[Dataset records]
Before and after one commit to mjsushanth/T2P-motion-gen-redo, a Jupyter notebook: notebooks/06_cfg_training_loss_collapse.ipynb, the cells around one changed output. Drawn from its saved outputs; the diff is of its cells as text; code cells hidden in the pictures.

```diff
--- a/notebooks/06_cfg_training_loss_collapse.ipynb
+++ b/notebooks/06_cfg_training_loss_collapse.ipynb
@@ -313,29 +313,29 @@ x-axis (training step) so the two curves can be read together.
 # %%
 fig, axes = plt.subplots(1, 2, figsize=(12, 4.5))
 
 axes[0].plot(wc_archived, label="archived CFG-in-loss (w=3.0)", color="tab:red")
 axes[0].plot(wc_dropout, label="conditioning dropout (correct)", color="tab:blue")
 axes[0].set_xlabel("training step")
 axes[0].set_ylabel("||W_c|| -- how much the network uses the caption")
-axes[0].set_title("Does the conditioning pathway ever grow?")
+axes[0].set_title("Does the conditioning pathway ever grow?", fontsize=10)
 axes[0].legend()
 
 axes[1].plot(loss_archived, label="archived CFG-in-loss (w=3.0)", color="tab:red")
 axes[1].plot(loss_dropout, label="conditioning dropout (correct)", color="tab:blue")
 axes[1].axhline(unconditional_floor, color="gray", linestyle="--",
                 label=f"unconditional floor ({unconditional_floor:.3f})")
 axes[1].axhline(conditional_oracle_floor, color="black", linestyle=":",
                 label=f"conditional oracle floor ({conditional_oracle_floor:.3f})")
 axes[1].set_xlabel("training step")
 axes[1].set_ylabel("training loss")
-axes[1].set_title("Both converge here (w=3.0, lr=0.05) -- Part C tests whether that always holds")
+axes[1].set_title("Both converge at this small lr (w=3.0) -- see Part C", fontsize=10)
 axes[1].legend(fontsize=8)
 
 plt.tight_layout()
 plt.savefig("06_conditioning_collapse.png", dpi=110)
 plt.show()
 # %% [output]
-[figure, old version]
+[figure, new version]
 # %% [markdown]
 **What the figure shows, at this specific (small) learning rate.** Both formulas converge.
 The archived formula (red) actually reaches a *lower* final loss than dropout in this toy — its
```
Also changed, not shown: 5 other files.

Task brief
Without dropping a single line, output the records above exactly.

Solution for this exercise
Before and after one commit to mjsushanth/T2P-motion-gen-redo, a Jupyter notebook: notebooks/06_cfg_training_loss_collapse.ipynb, the cells around one changed output. Drawn from its saved outputs; the diff is of its cells as text; code cells hidden in the pictures.

```diff
--- a/notebooks/06_cfg_training_loss_collapse.ipynb
+++ b/notebooks/06_cfg_training_loss_collapse.ipynb
@@ -313,29 +313,29 @@ x-axis (training step) so the two curves can be read together.
 # %%
 fig, axes = plt.subplots(1, 2, figsize=(12, 4.5))
 
 axes[0].plot(wc_archived, label="archived CFG-in-loss (w=3.0)", color="tab:red")
 axes[0].plot(wc_dropout, label="conditioning dropout (correct)", color="tab:blue")
 axes[0].set_xlabel("training step")
 axes[0].set_ylabel("||W_c|| -- how much the network uses the caption")
-axes[0].set_title("Does the conditioning pathway ever grow?")
+axes[0].set_title("Does the conditioning pathway ever grow?", fontsize=10)
 axes[0].legend()
 
 axes[1].plot(loss_archived, label="archived CFG-in-loss (w=3.0)", color="tab:red")
 axes[1].plot(loss_dropout, label="conditioning dropout (correct)", color="tab:blue")
 axes[1].axhline(unconditional_floor, color="gray", linestyle="--",
                 label=f"unconditional floor ({unconditional_floor:.3f})")
 axes[1].axhline(conditional_oracle_floor, color="black", linestyle=":",
                 label=f"conditional oracle floor ({conditional_oracle_floor:.3f})")
 axes[1].set_xlabel("training step")
 axes[1].set_ylabel("training loss")
-axes[1].set_title("Both converge here (w=3.0, lr=0.05) -- Part C tests whether that always holds")
+axes[1].set_title("Both converge at this small lr (w=3.0) -- see Part C", fontsize=10)
 axes[1].legend(fontsize=8)
 
 plt.tight_layout()
 plt.savefig("06_conditioning_collapse.png", dpi=110)
 plt.show()
 # %% [output]
-[figure, old version]
+[figure, new version]
 # %% [markdown]
 **What the figure shows, at this specific (small) learning rate.** Both formulas converge.
 The archived formula (red) actually reaches a *lower* final loss than dropout in this toy — its
```
Also changed, not shown: 5 other files.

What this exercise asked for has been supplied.